High levels of post-harvest losses continue to persist in fresh produce value chains in Sri Lanka. This is despite the problem having received the attention of successive governments over the past 35 – 40 years. Further, university faculties and research institutes in the country have not been able to contribute effectively to address this issue.
Minimising post-harvest losses is essential to facilitate the food security of a nation. Loss reduction not only entails the careful handling of produce from time of harvest until it reaches the consumer, but also includes the adoption of good pre-harvest agricultural practices in order to optimise a product’s post-harvest quality.
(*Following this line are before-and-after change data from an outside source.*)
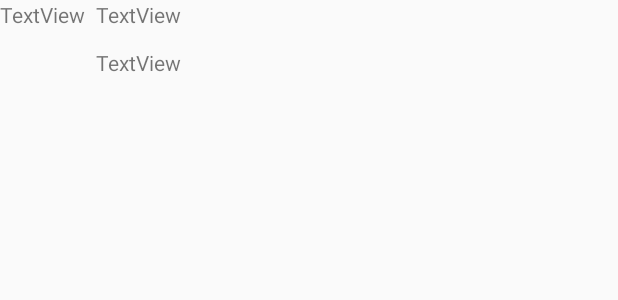
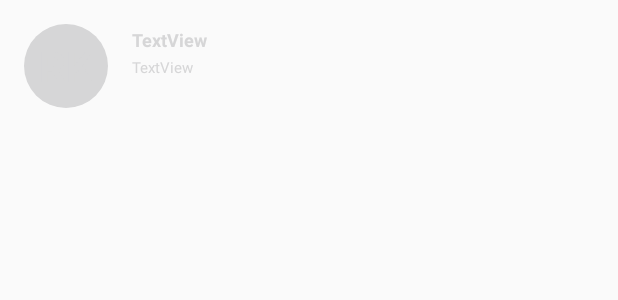
Before and after one commit to ravisara/Android-TheBirthdaysApp, an Android app: the layout single_birthday_item.xml on its own in the app's theme, with its tools: preview values and no code run, on a phone screen of 412 x 824 dp. Shown: the top 300 px of the screen. Run offline under Robolectric (Android 15) with nearby library versions, the phone set to English and light mode, and no system bars.

```diff
--- a/app/src/main/res/layout/fragment_details.xml
+++ b/app/src/main/res/layout/fragment_details.xml
@@ -42,6 +42,7 @@
         android:layout_marginTop="15dp"
         android:text="TextView"
         android:textColor="@color/black"
+        android:textSize="12sp"
         android:textStyle="bold"
         app:layout_constraintEnd_toEndOf="parent"
         app:layout_constraintStart_toStartOf="parent"
@@ -56,6 +57,7 @@
         android:layout_marginEnd="8dp"
         android:layout_marginRight="8dp"
         android:text="@string/go_back_text"
+        android:textSize="12sp"
         app:backgroundTint="@color/black"
         app:layout_constraintBottom_toTopOf="@+id/guideline2"
         app:layout_constraintEnd_toEndOf="parent"
--- a/app/src/main/res/layout/list_of_results_fragment.xml
+++ b/app/src/main/res/layout/list_of_results_fragment.xml
@@ -12,6 +12,9 @@
         android:layout_width="wrap_content"
         android:layout_height="32dp"
         android:text="Birthdays"
+        android:textColor="@color/black"
+        android:textSize="16sp"
+        android:textStyle="bold"
         app:layout_constraintBottom_toTopOf="@+id/recyclerViewBirthdays"
         app:layout_constraintEnd_toEndOf="parent"
         app:layout_constraintStart_toStartOf="parent"
--- a/app/src/main/res/layout/single_birthday_item.xml
+++ b/app/src/main/res/layout/single_birthday_item.xml
@@ -3,13 +3,25 @@
     xmlns:app="http://schemas.android.com/apk/res-auto"
     xmlns:tools="http://schemas.android.com/tools"
     android:layout_width="match_parent"
-    android:layout_height="wrap_content">
+    android:layout_height="wrap_content"
+    android:layout_marginStart="16dp"
+    android:layout_marginLeft="16dp"
+    android:layout_marginTop="16dp"
+    android:layout_marginEnd="16dp"
+    android:layout_marginRight="16dp"
+    android:layout_marginBottom="16dp">
 
     <TextView
         android:id="@+id/textViewName"
         android:layout_width="0dp"
-        android:layout_height="wrap_content"
+        android:layout_height="16dp"
+        android:layout_marginStart="16dp"
+        android:layout_marginLeft="16dp"
+        android:layout_marginTop="2dp"
         android:text="TextView"
+        android:textColor="@color/black"
+        android:textSize="12sp"
+        android:textStyle="bold"
         app:layout_constraintEnd_toEndOf="parent"
         app:layout_constraintStart_toEndOf="@+id/textViewWithDisc"
         app:layout_constraintTop_toTopOf="parent" />
@@ -17,18 +29,27 @@
     <TextView
         android:id="@+id/textViewDOB"
         android:layout_width="0dp"
-        android:layout_height="wrap_content"
+        android:layout_height="14dp"
+        android:layout_marginStart="16dp"
+        android:layout_marginLeft="16dp"
+        android:layout_marginTop="4dp"
         android:text="TextView"
-        app:layout_constraintBottom_toBottomOf="parent"
+        android:textColor="@color/black"
+        android:textSize="10dp"
         app:layout_constraintEnd_toEndOf="parent"
         app:layout_constraintStart_toEndOf="@+id/textViewWithDisc"
         app:layout_constraintTop_toBottomOf="@+id/textViewName" />
 
     <TextView
         android:id="@+id/textViewWithDisc"
-        android:layout_width="64dp"
-        android:layout_height="64dp"
-        android:text="TextView"
+        android:layout_width="56dp"
+        android:layout_height="56dp"
+        android:background="@drawable/circle"
+        android:gravity="center"
+        android:text="RK"
+        android:textColor="@color/black"
+        android:textSize="28sp"
+        android:textStyle="bold"
         app:layout_constraintStart_toStartOf="parent"
         app:layout_constraintTop_toTopOf="parent" />
 </androidx.constraintlayout.widget.ConstraintLayout>
```
Also changed, not shown: app/build.gradle (+8 -1 lines), app/src/main/java/com/example/thebirthdaysapp/helpers/Helper.kt (added, +27 -0 lines), app/src/main/java/com/example/thebirthdaysapp/ui/main/CustomAdapterForRecyclerView.kt (+11 -13 lines), app/src/main/java/com/example/thebirthdaysapp/ui/main/DetailsFragment.kt (+9 -5 lines), app/src/main/java/com/example/thebirthdaysapp/ui/main/ListOfResultsFragment.kt (+10 -12 lines), app/src/main/java/com/example/thebirthdaysapp/ui/main/MainActivity.kt (+10 -0 lines), app/src/main/java/com/example/thebirthdaysapp/viewmodels/MainViewModel.kt (+8 -11 lines).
The speaker will present the reasons for the persistence of the problem, its consequences, and highlight some issues that need to be addressed if post-harvest loss is to be reduced to internationally acceptable levels – i.e., not exceeding 10%.